Bachelors in Mechanical Engineering (2015)
Master’s in Fluid & Thermal specialization (2017)
Smruti received his Bachelors in Mechanical Engineering in 2015. He proceeded to a Master’s degree in Fluid & Thermal specialization in Indian Institute of Technology Guwahati (IITG) graduating in 2017. During his Masters he worked on the analysis of turbulent wake flow past a triangular cylinder using an in-house RANS (standard k-epsilon method based) code over a hybrid unstructured framework and carried forward the development of a turbulent axisymmetric flow solver. He is now enrolled as a doctoral candidate in the Research School of Earth Sciences, ANU. Here, he will be using Numerical simulations (DNS, to be specific) as a tool to analyse the closed basin circulation (dynamically similar to North Atlantic Ocean) forced by both wind and buoyancy.
THESIS: Understanding the role of convection in geostrophic circulation

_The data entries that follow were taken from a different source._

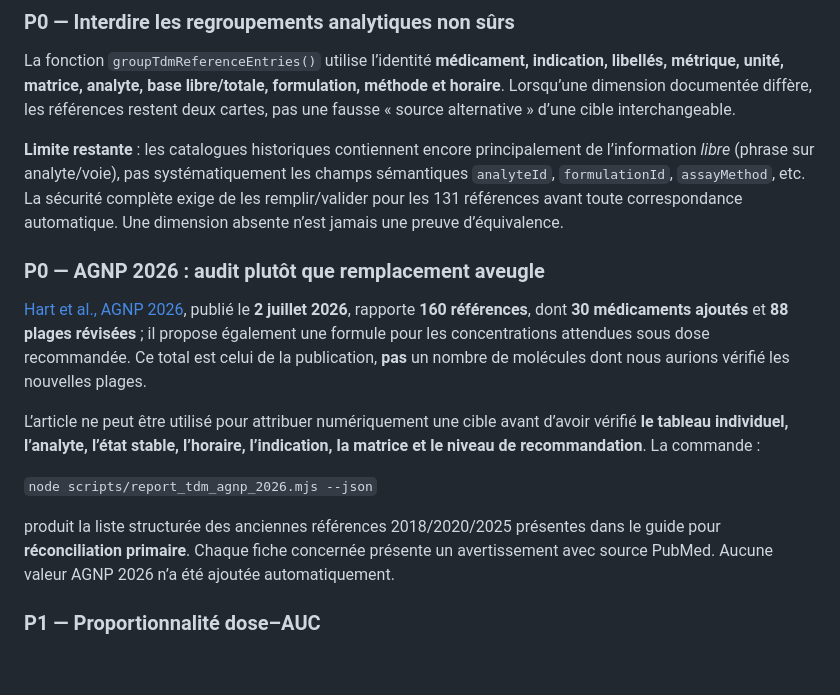
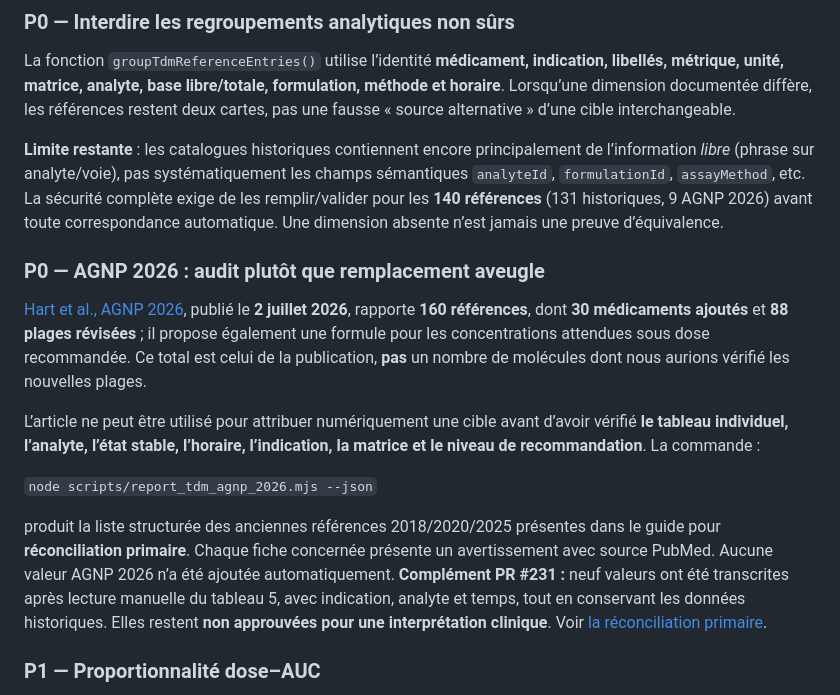
Before and after one commit to rberrah/rberrah.github.io, a Markdown page: docs/tdm-scientific-pre-mipd-gates-2026-11-11.md, the part around the change. Drawn GitHub-style; blank space fills up the shorter version.

Commit message:
docs(tdm): update pre-MIPD gate to 140 reviewed claims and separately verified nine AGNP rows

```diff
--- a/docs/tdm-scientific-pre-mipd-gates-2026-11-11.md
+++ b/docs/tdm-scientific-pre-mipd-gates-2026-11-11.md
@@ -12,7 +12,7 @@ La revue priorise, par condition clinique comparable : **sociétés savantes (SF
 ### P0 — Interdire les regroupements analytiques non sûrs
 La fonction `groupTdmReferenceEntries()` utilise l’identité **médicament, indication, libellés, métrique, unité, matrice, analyte, base libre/totale, formulation, méthode et horaire**. Lorsqu’une dimension documentée diffère, les références restent deux cartes, pas une fausse « source alternative » d’une cible interchangeable.
 
-**Limite restante** : les catalogues historiques contiennent encore principalement de l’information *libre* (phrase sur analyte/voie), pas systématiquement les champs sémantiques `analyteId`, `formulationId`, `assayMethod`, etc. La sécurité complète exige de les remplir/valider pour les 131 références avant toute correspondance automatique. Une dimension absente n’est jamais une preuve d’équivalence.
+**Limite restante** : les catalogues historiques contiennent encore principalement de l’information *libre* (phrase sur analyte/voie), pas systématiquement les champs sémantiques `analyteId`, `formulationId`, `assayMethod`, etc. La sécurité complète exige de les remplir/valider pour les **140 références** (131 historiques, 9 AGNP 2026) avant toute correspondance automatique. Une dimension absente n’est jamais une preuve d’équivalence.
 
 ### P0 — AGNP 2026 : audit plutôt que remplacement aveugle
 [Hart et al., AGNP 2026](https://pubmed.ncbi.nlm.nih.gov/42392224/), publié le **2 juillet 2026**, rapporte **160 références**, dont **30 médicaments ajoutés** et **88 plages révisées** ; il propose également une formule pour les concentrations attendues sous dose recommandée. Ce total est celui de la publication, **pas** un nombre de molécules dont nous aurions vérifié les nouvelles plages.
@@ -21,7 +21,7 @@ L’article ne peut être utilisé pour attribuer numériquement une cible avant
 
 `node scripts/report_tdm_agnp_2026.mjs --json`
 
-produit la liste structurée des anciennes références 2018/2020/2025 présentes dans le guide pour **réconciliation primaire**. Chaque fiche concernée présente un avertissement avec source PubMed. Aucune valeur AGNP 2026 n’a été ajoutée automatiquement.
+produit la liste structurée des anciennes références 2018/2020/2025 présentes dans le guide pour **réconciliation primaire**. Chaque fiche concernée présente un avertissement avec source PubMed. Aucune valeur AGNP 2026 n’a été ajoutée automatiquement. **Complément PR #231 :** neuf valeurs ont été transcrites après lecture manuelle du tableau 5, avec indication, analyte et temps, tout en conservant les données historiques. Elles restent **non approuvées pour une interprétation clinique**. Voir [la réconciliation primaire](tdm-agnp-2026-primary-reconciliation-2026-11-11.md).
 
 ### P1 — Proportionnalité dose–AUC
 La relation `AUCτ = F × dose / CL` ne suffit pas à autoriser un calcul posologique individuel. Une preuve d’exposition proportionnelle doit spécifier **la dose/plage, la voie, la formulation, la population, l’état stable ou la dose unique, CL/F et la fraction libre/totale**. Les cas de voriconazole, phénytoïne, valproate et gabapentine démontrent les pièges d’extrapolation.
```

Ocean circulation plays a crucial role in the global climate through the uptake and transport of heat, carbon dioxide, and vital nutrients. It is also responsible for 30% of the poleward heat transport leading to a more uniformly temperate distribution. Ocean circulation involves motion at a vast range of length scales, from turbulent mixing of energy at millimetre scale, on to vertical convection at kilometre scale, to currents that travel 10,000km and large-scale gyre recirculation across ocean basins. Surface fluxes of buoyancy and momentum act as primary energy inputs to the circulation; however, the nature of the surface buoyancy contribution and the role of convection are still poorly understood. This raises the argument about the relative roles of buoyancy and wind-stress in driving the deep overturning. In the quest to fully understand the physics of the system one particular need is to improve the knowledge regarding the role of mechanisms that operate below the minimum scale resolved by the climate models. This project will use cutting-edge three-dimensional direct numerical simulations (DNS) to analyse a closed basin circulation forced by both wind and buoyancy, which will be dynamically similar to the North Atlantic circulation. We can now build on these insights for buoyancy-driven circulation and apply surface wind stress, to examine the relative roles of both the factors on gyre circulations. This imposes Ekman transport and vertical Ekman pumping on the convective circulation and introduces Rossby wave propagation and intensification of western boundary currents. This proposed work will provide many new insights, including new scaling results for boundary layer thickness and heat transport, and a large role of irreversible mixing of the density field. Thus, for the first time, the classic dynamics of a wind-driven ocean will be coupled to those of high-Rayleigh-number turbulent convective circulation.